Erasmus+ has opportunities for a wide range of organisations, including universities, education and training providers, think-tanks, research organisations, and private businesses.
The aim of Erasmus+ is to contribute to the Europe 2020 strategy for growth, jobs, social equity and inclusion, as well as the aims of ET2020, the EU’s strategic framework for education and training.
Erasmus+ also aims to promote the sustainable development of its partners in the field of higher education, and contribute to achieving the objectives of the EU Youth Strategy.
Specific issues tackled by the programme include:
- Reducing unemployment, especially among young people
- Promoting adult learning, especially for new skills and skills required by the labour market
- Encouraging young people to take part in European democracy
- Supporting innovation, cooperation and reform
- Reducing early school leaving
- Promoting cooperation and mobility with the EU’s partner countries
The outcomes of Erasmus+ are available in reports and compendia of statistics, as well as through the Erasmus+ Projects Platform, which includes most of the initiatives funded by the programme, as well as a selection of good practices and success stories.
Statistics on Erasmus+ are available from the statistics page.
Information on progress towards the ET2020 benchmarks is available from the Education and Training Monitor.
Progress towards the ET2020 benchmarks can also be seen through a series of interactive maps.
Similarly, information about the situation of young people in Europe can be found in the Youth Monitor.
The mid-term evaluation report of the Erasmus+ Programme (2014-2020) is available in 23 languages and builds on national reports submitted by the Programme countries, evaluation reports by an external independent contractor, other reviewed studies e.g. the Erasmus impact study of 2014, experience in managing the programme and over a million responses from all interested parties.

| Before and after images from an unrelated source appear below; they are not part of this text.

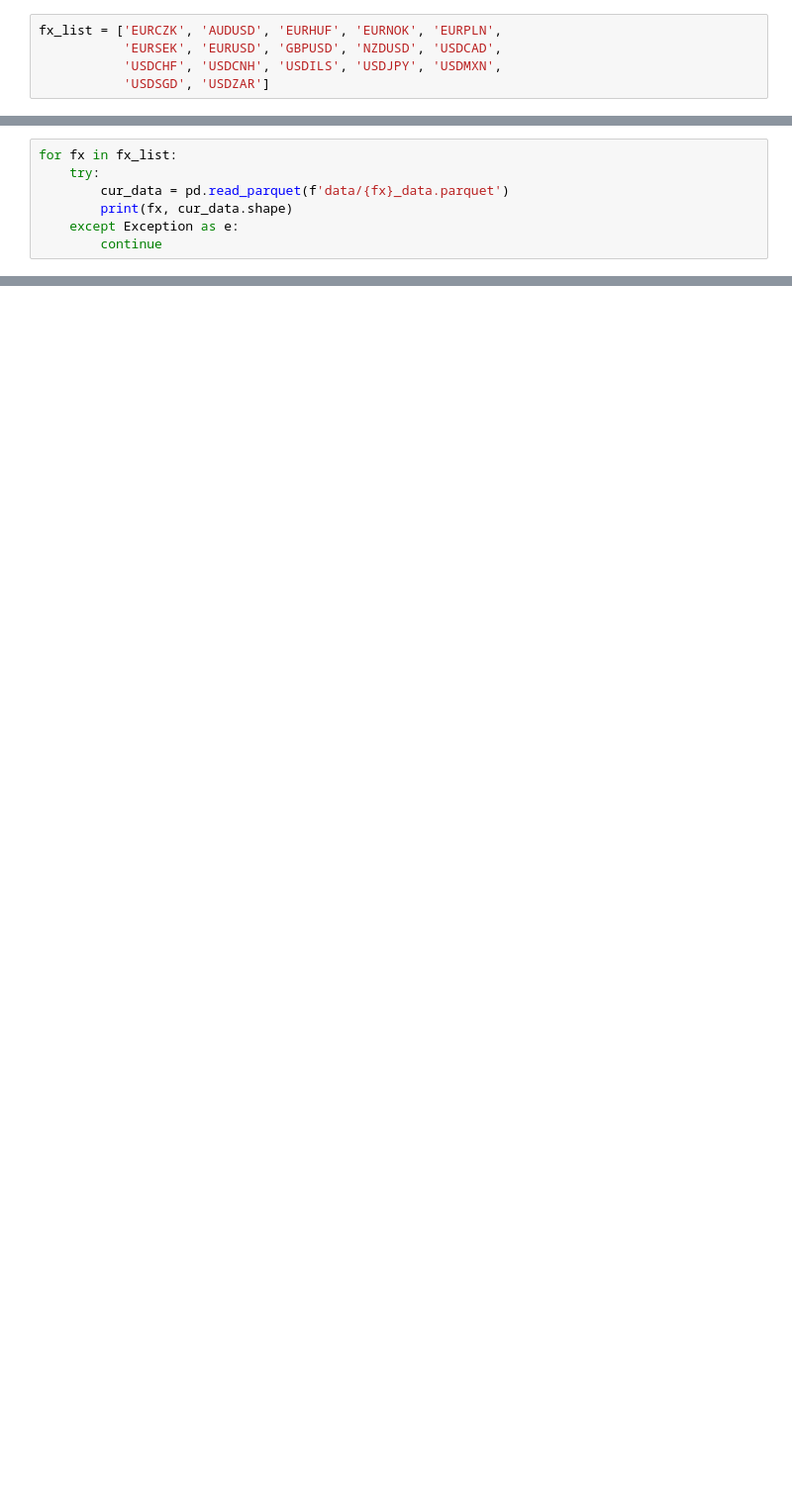
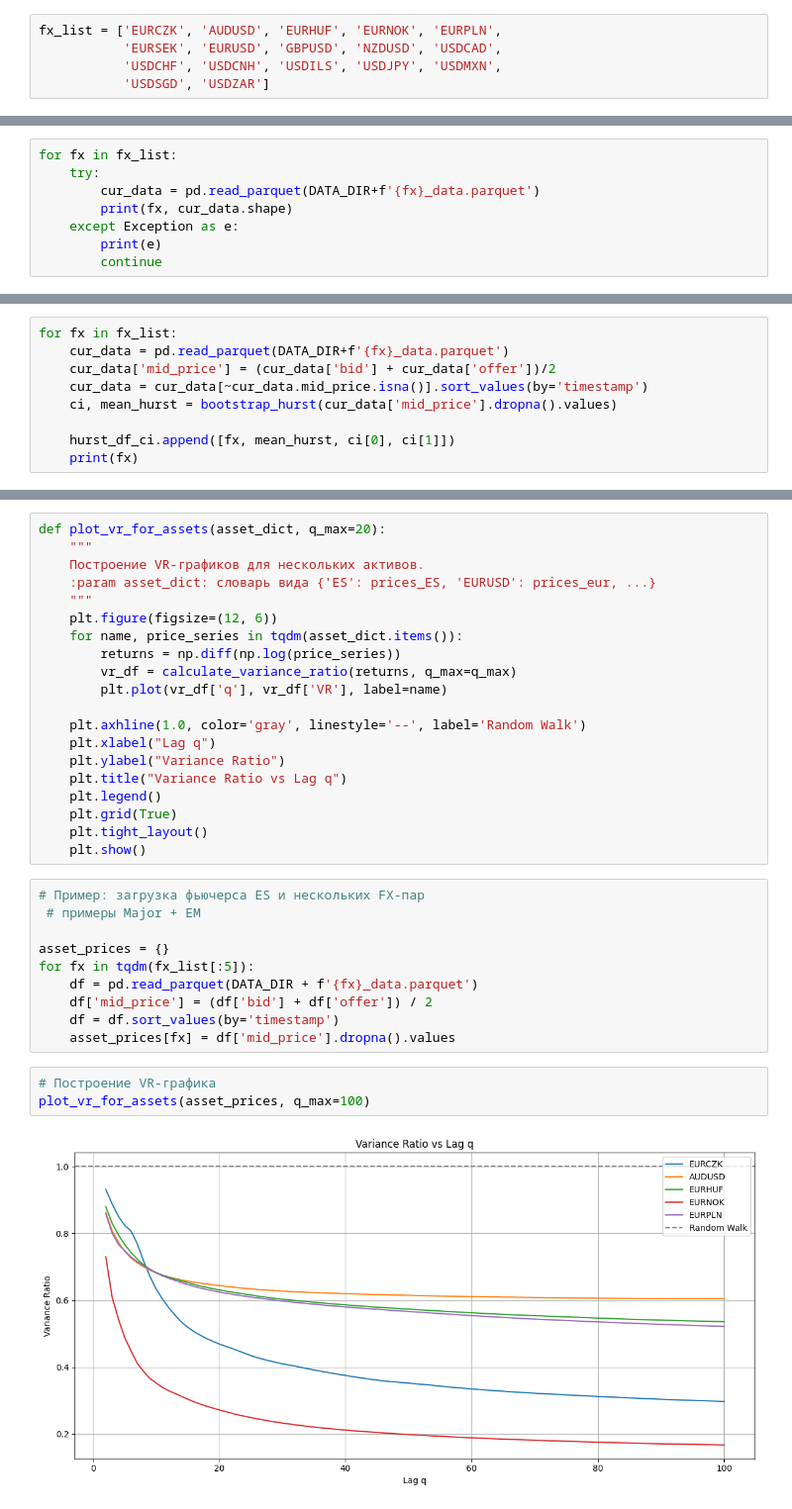
Before and after one commit to beaver68s/SoQ_strategy_project, a Jupyter notebook: EDA.ipynb, the cells around one changed output, grey strips where cells are left out. Shown at 99% size. Saved outputs shown, nothing was run; the diff lists cells and outputs as text; blank space fills up the shorter version.

```diff
--- a/EDA.ipynb
+++ b/EDA.ipynb
@@ -8,9 +49,10 @@ fx_list = ['EURCZK', 'AUDUSD', 'EURHUF', 'EURNOK', 'EURPLN',
 # %%
 for fx in fx_list:
     try:
-        cur_data = pd.read_parquet(f'data/{fx}_data.parquet')
+        cur_data = pd.read_parquet(DATA_DIR+f'{fx}_data.parquet')
         print(fx, cur_data.shape)
     except Exception as e:
+        print(e)
         continue
 # %% [output]
 EURCZK (1151405, 4)
@@ -55,0 +178,9 @@ df.groupby(['contract', 'instrument']).agg({'timestamp':['min', 'max']}).reset_i
+# %%
+for fx in fx_list:
+    cur_data = pd.read_parquet(DATA_DIR+f'{fx}_data.parquet')
+    cur_data['mid_price'] = (cur_data['bid'] + cur_data['offer'])/2
+    cur_data = cur_data[~cur_data.mid_price.isna()].sort_values(by='timestamp')
+    ci, mean_hurst = bootstrap_hurst(cur_data['mid_price'].dropna().values)
+
+    hurst_df_ci.append([fx, mean_hurst, ci[0], ci[1]])
+    print(fx)
@@ -55,0 +224,35 @@ df.groupby(['contract', 'instrument']).agg({'timestamp':['min', 'max']}).reset_i
+# %%
+def plot_vr_for_assets(asset_dict, q_max=20):
+    """
+    Построение VR-графиков для нескольких активов.
+    :param asset_dict: словарь вида {'ES': prices_ES, 'EURUSD': prices_eur, ...}
+    """
+    plt.figure(figsize=(12, 6))
+    for name, price_series in tqdm(asset_dict.items()):
+        returns = np.diff(np.log(price_series))
+        vr_df = calculate_variance_ratio(returns, q_max=q_max)
+        plt.plot(vr_df['q'], vr_df['VR'], label=name)
+
+    plt.axhline(1.0, color='gray', linestyle='--', label='Random Walk')
+    plt.xlabel("Lag q")
+    plt.ylabel("Variance Ratio")
+    plt.title("Variance Ratio vs Lag q")
+    plt.legend()
+    plt.grid(True)
+    plt.tight_layout()
+    plt.show()
+# %%
+# Пример: загрузка фьючерса ES и нескольких FX-пар
+ # примеры Major + EM
+
+asset_prices = {}
+for fx in tqdm(fx_list[:5]):
+    df = pd.read_parquet(DATA_DIR + f'{fx}_data.parquet')
+    df['mid_price'] = (df['bid'] + df['offer']) / 2
+    df = df.sort_values(by='timestamp')
+    asset_prices[fx] = df['mid_price'].dropna().values
+# %%
+# Построение VR-графика
+plot_vr_for_assets(asset_prices, q_max=100)
+# %% [output]
+[figure, added]
```
Also changed, not shown: parts of 26 cells of this notebook, 3 other files.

Following the completion of the Erasmus+ Programme in 2020, a final evaluation of the Programme will be conducted by the Commission.
Further information is available in the evaluation reports of the Erasmus+ Programme.
Check the website of the Publications Office of the European Union for more reports and studies on the Erasmus+ Programme.